The U. S. Coast Guard, flying low in a C-130, circled us several times, each time banking in tighter circles.
“Uhh, sailing vessel this is Coast Guard aircraft circling above you, over,” our radio cackled.
“This is JUNK,” I responded. Joel and I wore grins from ear to ear.
“We’ve never quite seen anything like your vessel. What’s it made of?” they asked. We gave them the laundry list of materials: Cessna 310 fuselage, 15,000 plastic bottles, 20 sailboat masts, and 5000 plastic bags woven into rope.
“Do you guys have a website or something?” another voice inquired. After a few moments of polite introductions, the Coast Guard began asking the standard questions for any vessel, about life jackets, radios, sail plans, emergency equipment.
“Before we go do you guys need anything?” they asked.
“How about a weather report?” I replied. Far south from where we are is the breeding ground for tropical storms. They rarely come our way to warmer waters, but sometimes a hurricane will bend toward Hawaii. They came back with no information worth worrying about. We should have asked for a pizza.
They bid us good luck, fair winds and following seas. Before circling one more time, they gave us a phone number to call in case of an emergency. Like 911 for the high seas. Soon our last visitor for the day was gone.
The moon rises, the sails hang like curtains, the sea is gentle. We hope for wind.
Video from JUNK: Ships log #2
WEDNESDAY, JUNE 18, 2008
Our second video from JUNK. Marcus explains how they spot other boats, which "sometimes sneak up on you...."
Collision with an ocean liner ranks high on a list of boaters' worst nightmares. To avoid this, Ships carry an AIS receiver (Automatic Identification System)-- mandatory safety equipment that allows ships to communicate their location.
Marcus also tells us how JUNK's configuration helps ward off seasickness. A fantastic feature for our two sailors....
MONDAY, JUNE 16, 2008
June 16, day 16
We’ve cleared Bishop Rock, a subsurface mountain 100 miles west of Tijuana, Mexico, that barely reaches the surface. There’s one shipwreck there already. We don’t want to be the next. We snuck around it by a mile at 4:00am without much affair. Now we’re on to Guadalupe Island, 190 miles away.
“So, what’s our speed?” I ask Joel. He’s keen to check coarse and bearing every so often to measure progress.
“2 knots!” he exclaims. We’re making roughly 30 miles per day, which is better than expected considering the current and wind are not in agreement. The wind has been consistently coming out of the west, 90 degrees on our starboard beam

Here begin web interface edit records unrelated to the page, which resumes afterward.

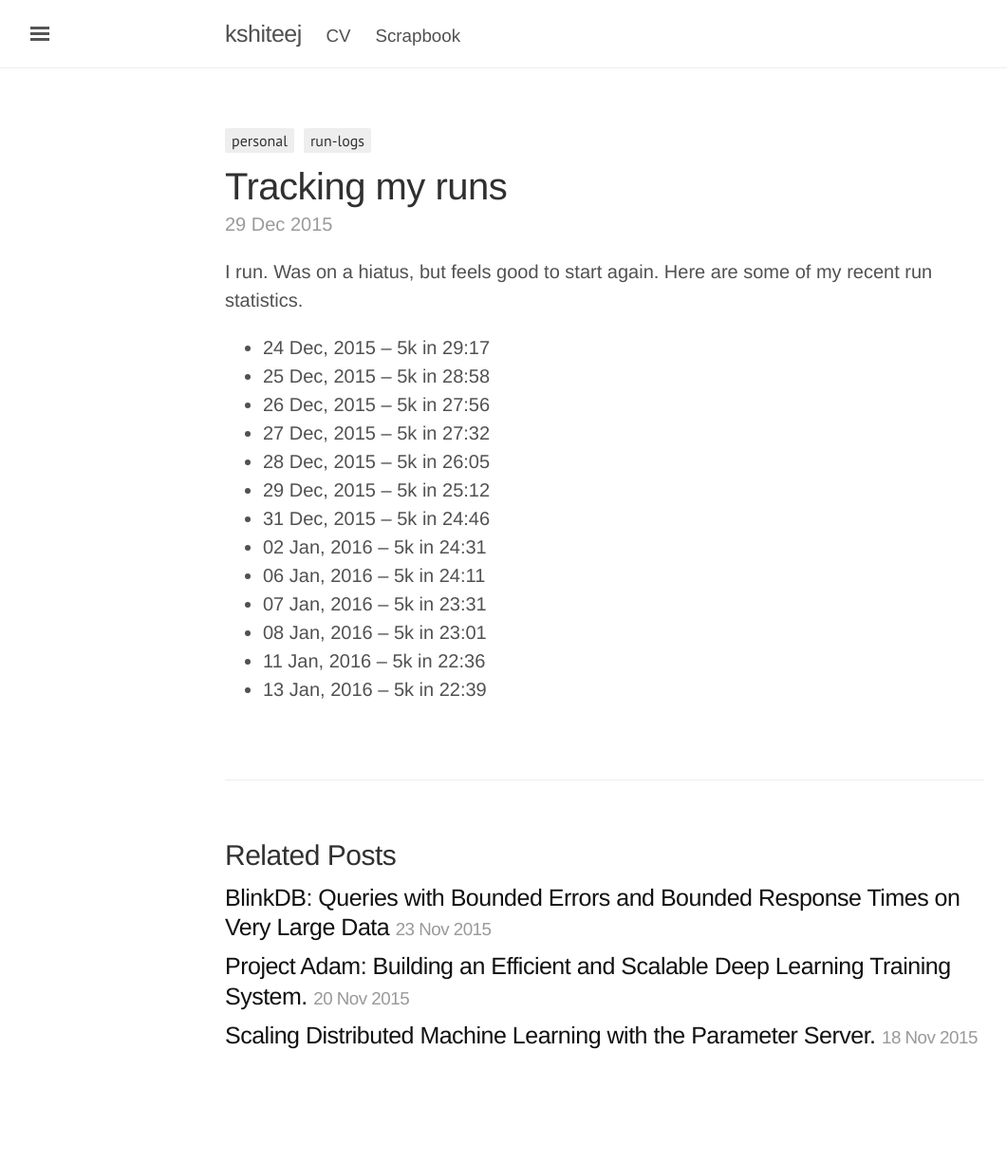
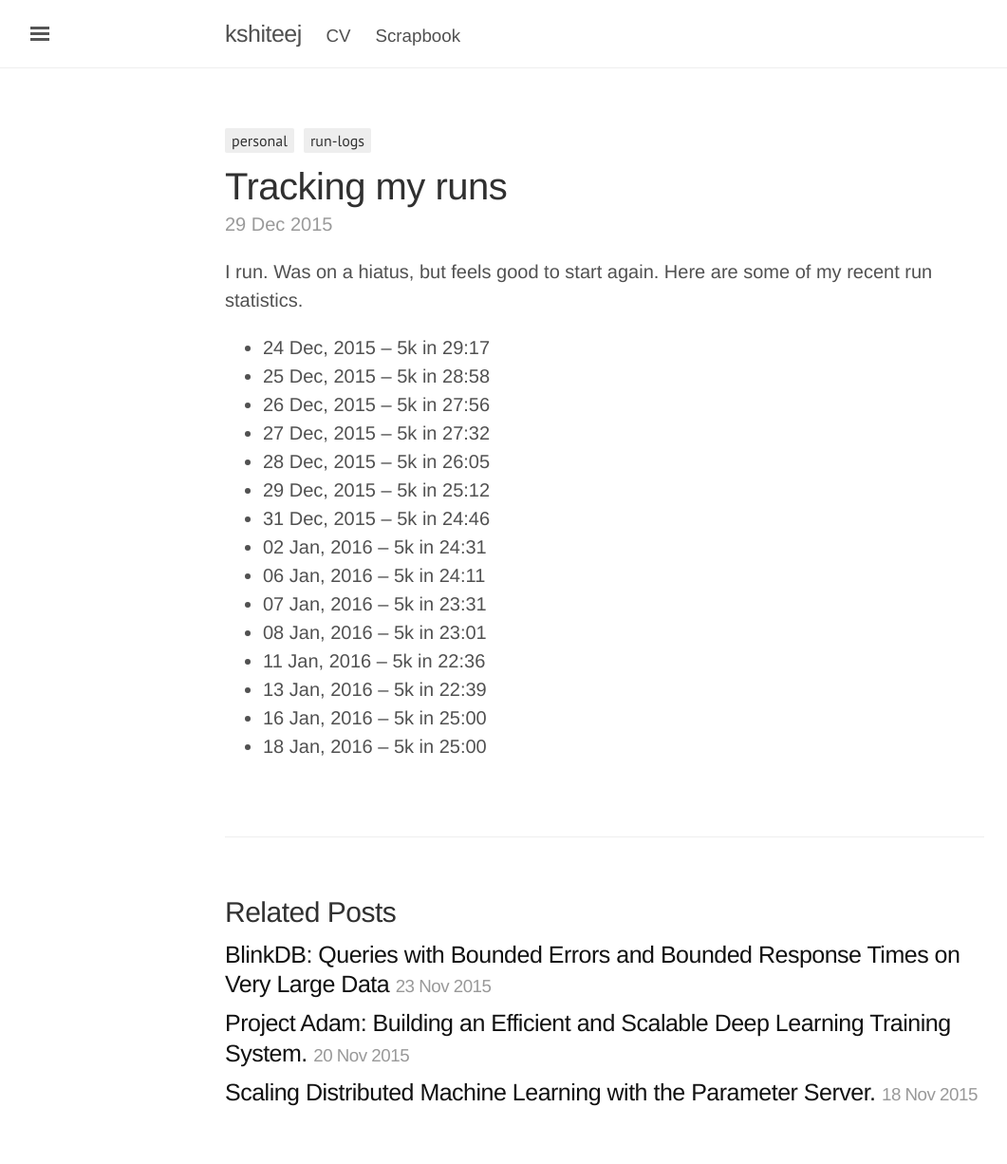
Before and after one commit to kshiteejm/kshiteejm.github.io, a Jekyll site: the page built from personal/_posts/2015-12-29-runlog.md, in a window 1280 px wide. Shown: the whole page at 95% size, without its empty margins (3-1064 px from the left). Built offline with Jekyll 4.4.1, drawn with Linux system fonts in a browser that asks for light colours; comment, search, counter and statistics services are not loaded; before the commit the page ends 1166 px from its top, so only the background shows below that.

Commit message:
updated run log

```diff
--- a/personal/_posts/2015-12-29-runlog.md
+++ b/personal/_posts/2015-12-29-runlog.md
@@ -22,3 +22,5 @@ I run. Was on a hiatus, but feels good to start again. Here are some of my recen
 - 08 Jan, 2016 -- 5k in 23:01
 - 11 Jan, 2016 -- 5k in 22:36
 - 13 Jan, 2016 -- 5k in 22:39
+- 16 Jan, 2016 -- 5k in 25:00
+- 18 Jan, 2016 -- 5k in 25:00
```
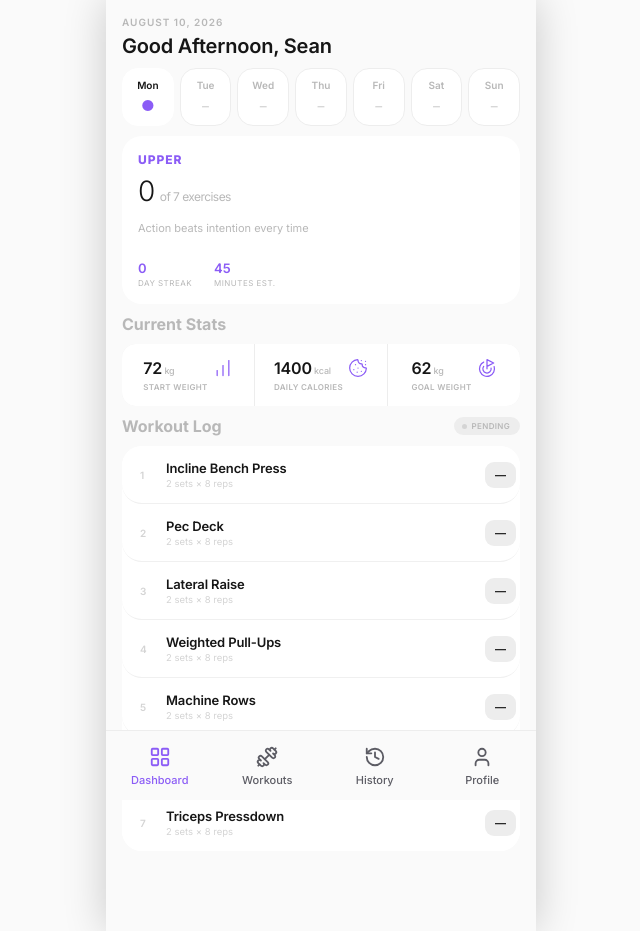
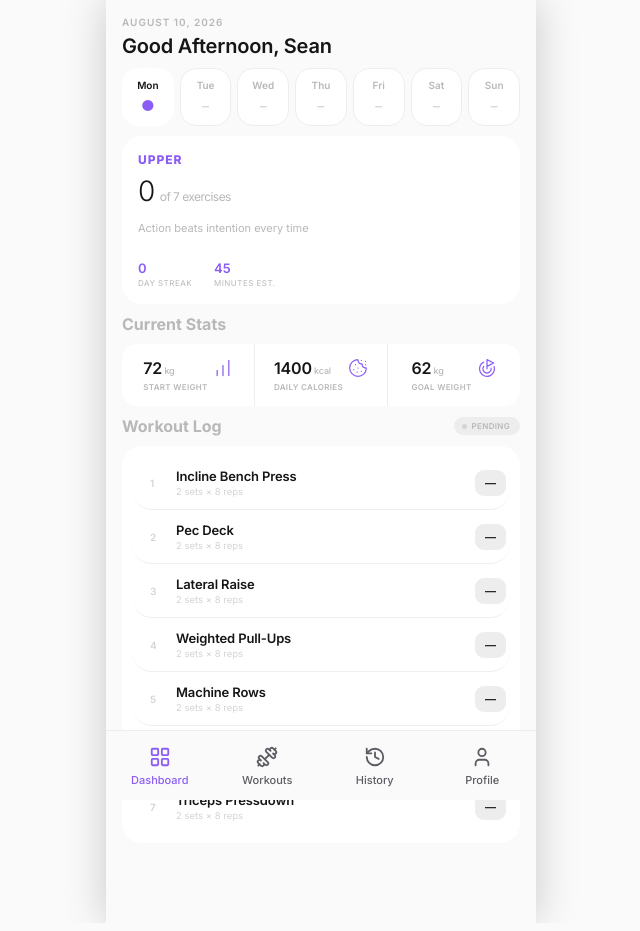
Before and after one commit to sphynx-00/Fito, a React (Vite) app: page / in a window 1280 px wide. Shown: the whole page, without its empty margins (319-959 px from the left). Built offline with nearby package versions, Linux system fonts and the light colour scheme.

Commit message:
slight change with the today's workouts css

```diff
--- a/src/pages/Dashboard/components/ExerciseRow.css
+++ b/src/pages/Dashboard/components/ExerciseRow.css
@@ -2,7 +2,7 @@
   display: flex;
   align-items: center;
   gap: 12px;
-  padding: 14px 4px;
+  padding: 12px 4px;
   border-bottom: 0.5px solid var(--divider);
   position: relative;
   transition: background 0.15s ease;
--- a/src/pages/Dashboard/components/TodaysWorkout.css
+++ b/src/pages/Dashboard/components/TodaysWorkout.css
@@ -1,5 +1,6 @@
 .workout-card {
   border-radius: 20px;
+  padding: 10px 10px;
 }
 
 .card-header {
@@ -54,7 +55,7 @@
 .complete-btn {
   display: block;
   width: auto;
-  margin: 14px auto 0;
+  margin: auto;
   padding: 13px;
   border-radius: 12px;
   border: none;
```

In 1958 DeVere Baker and crew of three rafted across the Pacific aboard the Lehi IV in an attempt to show that Mormons could migrate across oceans, and were likely the original settlers of Polynesia. Though his theories didn’t win praise, he proved that the California/Hawaii route could be made on a long float. Don McFarland was one of the crew. He found us online and came to bid us farewell on June 1st.
“We had to deploy our pilot chute to avoid hitting Guadalupe Island,” he said, adding, “and bring an extra harpoon.” They fished, collected rainwater, and sat for 69 days to get from Redondo Beach to Hawaii. We hope we make it sooner.

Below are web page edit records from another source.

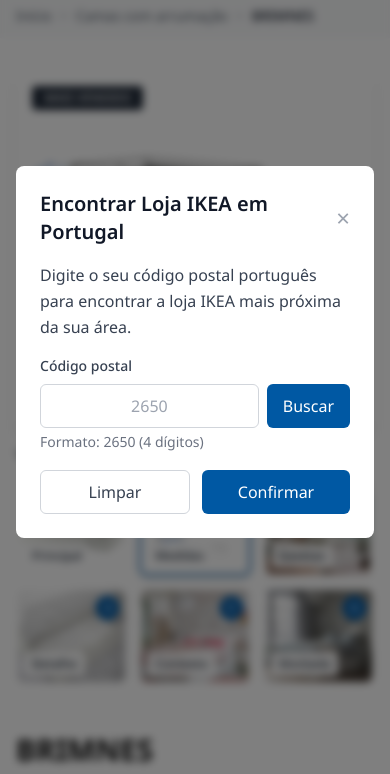
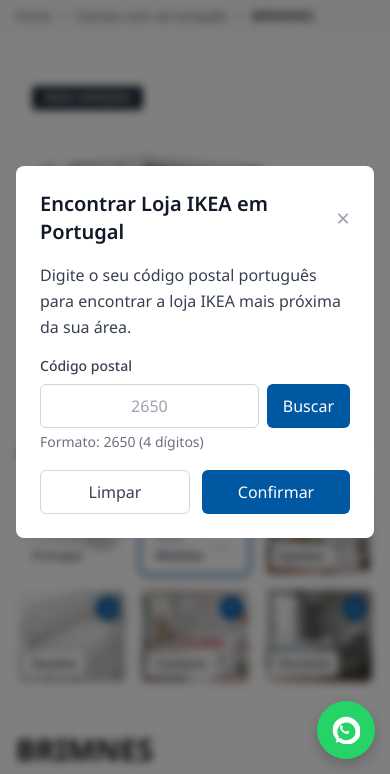
Before and after one commit to cerolcorp02/Ikea-oferta, a plain HTML site: page index.html in a window 390 px wide. Shown: the part 70-844 px from the top of the page. Drawn offline with nearby package versions, Linux system fonts and the light colour scheme.

Commit message:
Botao de WhatsApp

```diff
--- a/index.html
+++ b/index.html
@@ -1043,6 +1043,60 @@
         </div>
     </div>
 
+    <!-- Botão WhatsApp Flutuante -->
+    <a
+      id="whatsapp-button"
+      class="whatsapp-float"
+      href="https://wa.me/351926218100?text=Ol%C3%A1%2C%20tenho%20uma%20quest%C3%A3o%20e%20precisava%20de%20assist%C3%AAncia."
+      target="_blank"
+      rel="noopener"
+      aria-label="Contactar suporte via WhatsApp"
+    >
+      <!-- Ícone WhatsApp -->
+      <svg xmlns="http://www.w3.org/2000/svg" viewBox="0 0 32 32" width="26" height="26" fill="#fff">
+        <path d="M19.11 17.64c-.26-.13-1.53-.75-1.77-.84-.24-.09-.41-.13-.58.13-.17.26-.67.84-.82 1.01-.15.17-.3.2-.56.07-.26-.13-1.11-.41-2.11-1.31-.78-.69-1.31-1.55-1.46-1.81-.15-.26-.02-.41.11-.54.11-.11.26-.3.39-.46.13-.15.17-.26.26-.43.09-.17.04-.32-.02-.46-.07-.13-.58-1.4-.79-1.91-.21-.5-.42-.43-.58-.44-.15-.01-.32-.01-.49-.01-.17 0-.46.07-.7.32-.24.26-.92.9-.92 2.2s.95 2.55 1.08 2.72c.13.17 1.86 2.84 4.51 3.98.63.27 1.12.43 1.5.55.63.2 1.2.17 1.65.1.5-.07 1.53-.62 1.75-1.23.22-.61.22-1.13.15-1.23-.07-.11-.24-.17-.5-.3z"/>
+        <path d="M26.75 5.25A12.68 12.68 0 0 0 5.25 26.75l-1 3.73 3.82-.99A12.68 12.68 0 1 0 26.75 5.25zm-2.2 19.17a10.38 10.38 0 0 1-14.03 1.23l-.89-.65-2.27.59.61-2.21-.69-.9A10.38 10.38 0 1 1 24.55 24.42z"/>
+      </svg>
+    </a>
+
+    <style>
+      .whatsapp-float {
+        position: fixed;
+        right: 18px;
+        bottom: 18px;
+        width: 52px;
+        height: 52px;
+        border-radius: 50%;
+        display: flex;
+        align-items: center;
+        justify-content: center;
+        background: #25D366;
+        box-shadow: 0 6px 14px rgba(0,0,0,0.2);
+        text-decoration: none;
+        z-index: 1000;
+        transition: transform .2s ease, box-shadow .2s ease;
+      }
+
+      .whatsapp-float:hover {
+        transform: scale(1.08);
+        box-shadow: 0 8px 18px rgba(0,0,0,0.25);
+      }
+
+      /* Mobile */
+      @media (max-width: 768px) {
+        .whatsapp-float {
+          width: 58px;
+          height: 58px;
+          right: 15px;
+          bottom: 15px;
+        }
+        .whatsapp-float svg {
+          width: 28px;
+          height: 28px;
+        }
+      }
+    </style>
+
     <!-- JavaScript -->
     <script src="js/ikea-stores.js"></script>
     <script src="js/main.js"></script>
```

From here it’s 650 miles south to get to the latitude of Honolulu, and 2000 miles on longitude. As a crow flies it 2100 miles. We can’t help going south. The current and wind have decided that. Our goal is to make the most of our sails. We keep beating west, hoping to make the curve into the tradewinds.
Then, with the wind at our stern, we should make good time.